▸ Problem
The entries below are to be written out exactly, with no images included.

Collected data

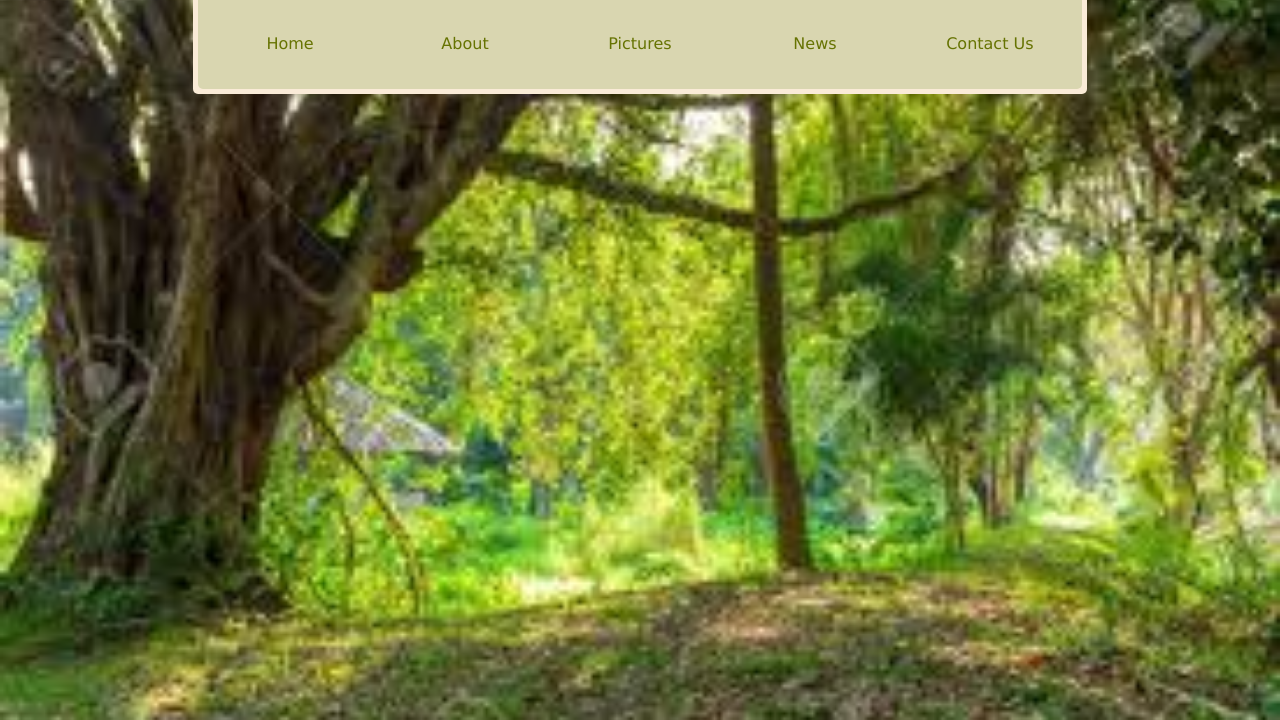
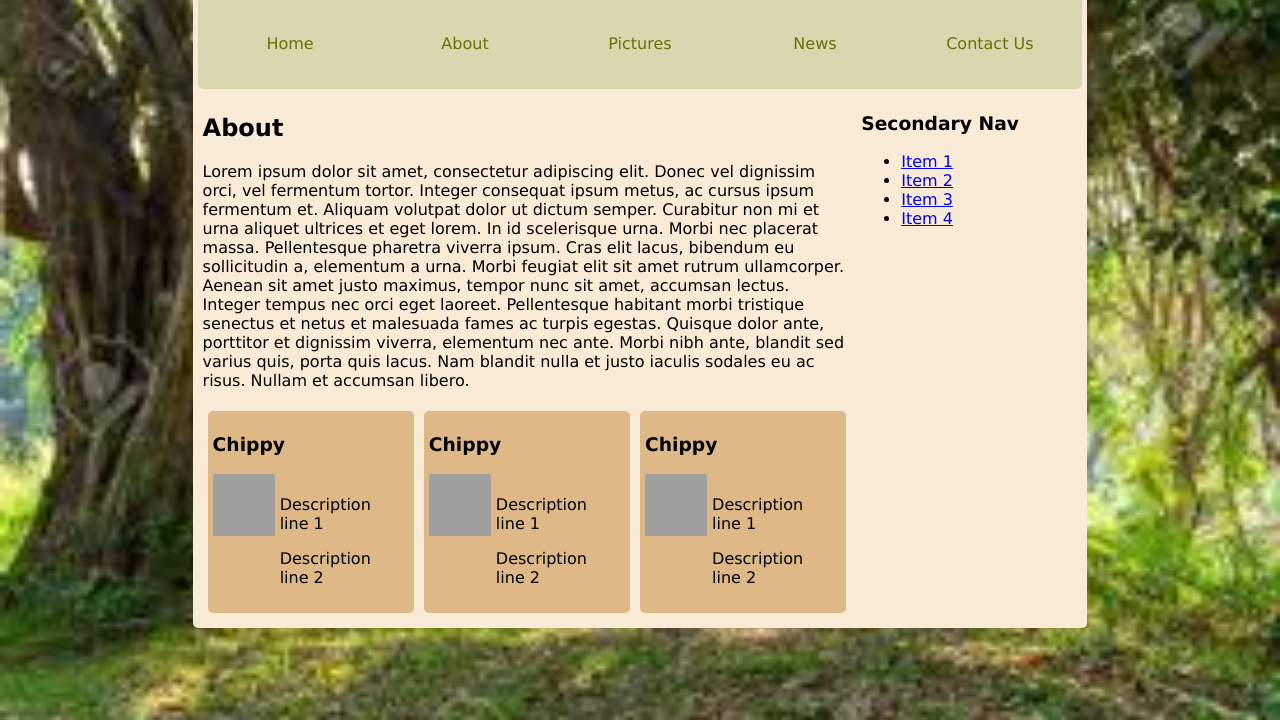
Before and after one commit to davidba2004/davidba2004.github.io, a plain HTML site: page csce242/examples/flex/index.html in a window 1280 px wide. Shown: the part 80-800 px from the top of the page. Drawn offline with Linux system fonts and the light colour scheme; grey boxes are pictures that could not be loaded.

Commit message:
examples: flex cont.

```diff
--- a/csce242/examples/flex/index.html
+++ b/csce242/examples/flex/index.html
@@ -18,8 +18,61 @@
                     </ul>
                 </nav>
             </header>
-            <main id = "main-content">
+            <main id="main-content" class="columns">
+                <section class="three">
+                    <h2>About</h2>
+                    <p>Lorem ipsum dolor sit amet, consectetur adipiscing elit. Donec vel dignissim orci, vel fermentum tortor. Integer consequat ipsum metus, ac cursus ipsum fermentum et. Aliquam volutpat dolor ut dictum semper. Curabitur non mi et urna aliquet ultrices et eget lorem. In id scelerisque urna. Morbi nec placerat massa. Pellentesque pharetra viverra ipsum. Cras elit lacus, bibendum eu sollicitudin a, elementum a urna. Morbi feugiat elit sit amet rutrum ullamcorper. Aenean sit amet justo maximus, tempor nunc sit amet, accumsan lectus. Integer tempus nec orci eget laoreet. Pellentesque habitant morbi tristique senectus et netus et malesuada fames ac turpis egestas. Quisque dolor ante, porttitor et dignissim viverra, elementum nec ante. Morbi nibh ante, blandit sed varius quis, porta quis lacus. Nam blandit nulla et justo iaculis sodales eu ac risus. Nullam et accumsan libero.</p>
 
+                    <div id="squirrel-list" class="columns">
+                        <section class="one squirrel">
+                            <h3>Chippy</h3>
+                            <div class="columns">
+                                <div class="one">
+                                    <img src="https://picsum.photos/200/200" alt="Placeholder image">
+                                </div>
+                                <section class="two">
+                                    <p>Description line 1</p>
+                                    <p>Description line 2</p>
+                                </section>
+                            </div>
+                        </section>
+                        <section class="one squirrel">
+                            <h3>Chippy</h3>
+                            <div class="columns">
+                                <div class="one">
+                                    <img src="https://picsum.photos/200/200" alt="Placeholder image">
+                                </div>
+                                <section class="two">
+                                    <p>Description line 1</p>
+                                    <p>Description line 2</p>
+                                </section>
+                            </div>
+                        </section>
+                        <section class="one squirrel">
+                            <h3>Chippy</h3>
+                            <div class="columns">
+                                <div class="one">
+                                    <img src="https://picsum.photos/200/200" alt="Placeholder image">
+                                </div>
+                                <section class="two">
+                                    <p>Description line 1</p>
+                                    <p>Description line 2</p>
+                                </section>
+                            </div>
+                        </section>
+                    </div>
+                </section>
+                <aside class="one">
+                    <h3>Secondary Nav</h3>
+                    <nav>
+                        <ul>
+                            <li><a href="#">Item 1</a></li>
+                            <li><a href="#">Item 2</a></li>
+                            <li><a href="#">Item 3</a></li>
+                            <li><a href="#">Item 4</a></li>
+                        </ul>
+                    </nav>
+                </aside>
             </main>
             <footer id="main-footer">
 
--- a/csce242/examples/flex/styles.css
+++ b/csce242/examples/flex/styles.css
@@ -15,6 +15,28 @@ body {
     background-color: #D9D6B0;
     border-radius: 5px;
     padding: 5px;
+}
+
+#main-content section, #main-content aside {
+    padding: 5px;
+}
+
+.squirrel {
+    background-color: burlywood;
+    padding: 5px;
+    border-radius: 5px;
+    margin: 5px;
+}
+
+/*
+.squirrel .columns div {
+    width: 30%;
+}
+*/
+
+/* Images */
+img {
+    max-width: 100%;
 }
 
 /* Main Navigation */
@@ -64,6 +86,26 @@ h1 {
         display: flex;
     }
 
+    .one {
+        flex: 1;
+    }
+
+    .two {
+        flex: 2;
+    }
+
+    .three {
+        flex: 3;
+    }
+
+    .four {
+        flex: 4;
+    }
+
+    .five {
+        flex: 5;
+    }
+
     /* Main Nav */
     #main-nav li {
         flex: 1;
```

▸ Response
Before and after one commit to davidba2004/davidba2004.github.io, a plain HTML site: page csce242/examples/flex/index.html in a window 1280 px wide. Shown: the part 80-800 px from the top of the page. Drawn offline with Linux system fonts and the light colour scheme; grey boxes are pictures that could not be loaded.

Commit message:
examples: flex cont.

```diff
--- a/csce242/examples/flex/index.html
+++ b/csce242/examples/flex/index.html
@@ -18,8 +18,61 @@
                     </ul>
                 </nav>
             </header>
-            <main id = "main-content">
+            <main id="main-content" class="columns">
+                <section class="three">
+                    <h2>About</h2>
+                    <p>Lorem ipsum dolor sit amet, consectetur adipiscing elit. Donec vel dignissim orci, vel fermentum tortor. Integer consequat ipsum metus, ac cursus ipsum fermentum et. Aliquam volutpat dolor ut dictum semper. Curabitur non mi et urna aliquet ultrices et eget lorem. In id scelerisque urna. Morbi nec placerat massa. Pellentesque pharetra viverra ipsum. Cras elit lacus, bibendum eu sollicitudin a, elementum a urna. Morbi feugiat elit sit amet rutrum ullamcorper. Aenean sit amet justo maximus, tempor nunc sit amet, accumsan lectus. Integer tempus nec orci eget laoreet. Pellentesque habitant morbi tristique senectus et netus et malesuada fames ac turpis egestas. Quisque dolor ante, porttitor et dignissim viverra, elementum nec ante. Morbi nibh ante, blandit sed varius quis, porta quis lacus. Nam blandit nulla et justo iaculis sodales eu ac risus. Nullam et accumsan libero.</p>
 
+                    <div id="squirrel-list" class="columns">
+                        <section class="one squirrel">
+                            <h3>Chippy</h3>
+                            <div class="columns">
+                                <div class="one">
+                                    <img src="https://picsum.photos/200/200" alt="Placeholder image">
+                                </div>
+                                <section class="two">
+                                    <p>Description line 1</p>
+                                    <p>Description line 2</p>
+                                </section>
+                            </div>
+                        </section>
+                        <section class="one squirrel">
+                            <h3>Chippy</h3>
+                            <div class="columns">
+                                <div class="one">
+                                    <img src="https://picsum.photos/200/200" alt="Placeholder image">
+                                </div>
+                                <section class="two">
+                                    <p>Description line 1</p>
+                                    <p>Description line 2</p>
+                                </section>
+                            </div>
+                        </section>
+                        <section class="one squirrel">
+                            <h3>Chippy</h3>
+                            <div class="columns">
+                                <div class="one">
+                                    <img src="https://picsum.photos/200/200" alt="Placeholder image">
+                                </div>
+                                <section class="two">
+                                    <p>Description line 1</p>
+                                    <p>Description line 2</p>
+                                </section>
+                            </div>
+                        </section>
+                    </div>
+                </section>
+                <aside class="one">
+                    <h3>Secondary Nav</h3>
+                    <nav>
+                        <ul>
+                            <li><a href="#">Item 1</a></li>
+                            <li><a href="#">Item 2</a></li>
+                            <li><a href="#">Item 3</a></li>
+                            <li><a href="#">Item 4</a></li>
+                        </ul>
+                    </nav>
+                </aside>
             </main>
             <footer id="main-footer">
 
--- a/csce242/examples/flex/styles.css
+++ b/csce242/examples/flex/styles.css
@@ -15,6 +15,28 @@ body {
     background-color: #D9D6B0;
     border-radius: 5px;
     padding: 5px;
+}
+
+#main-content section, #main-content aside {
+    padding: 5px;
+}
+
+.squirrel {
+    background-color: burlywood;
+    padding: 5px;
+    border-radius: 5px;
+    margin: 5px;
+}
+
+/*
+.squirrel .columns div {
+    width: 30%;
+}
+*/
+
+/* Images */
+img {
+    max-width: 100%;
 }
 
 /* Main Navigation */
@@ -64,6 +86,26 @@ h1 {
         display: flex;
     }
 
+    .one {
+        flex: 1;
+    }
+
+    .two {
+        flex: 2;
+    }
+
+    .three {
+        flex: 3;
+    }
+
+    .four {
+        flex: 4;
+    }
+
+    .five {
+        flex: 5;
+    }
+
     /* Main Nav */
     #main-nav li {
         flex: 1;
```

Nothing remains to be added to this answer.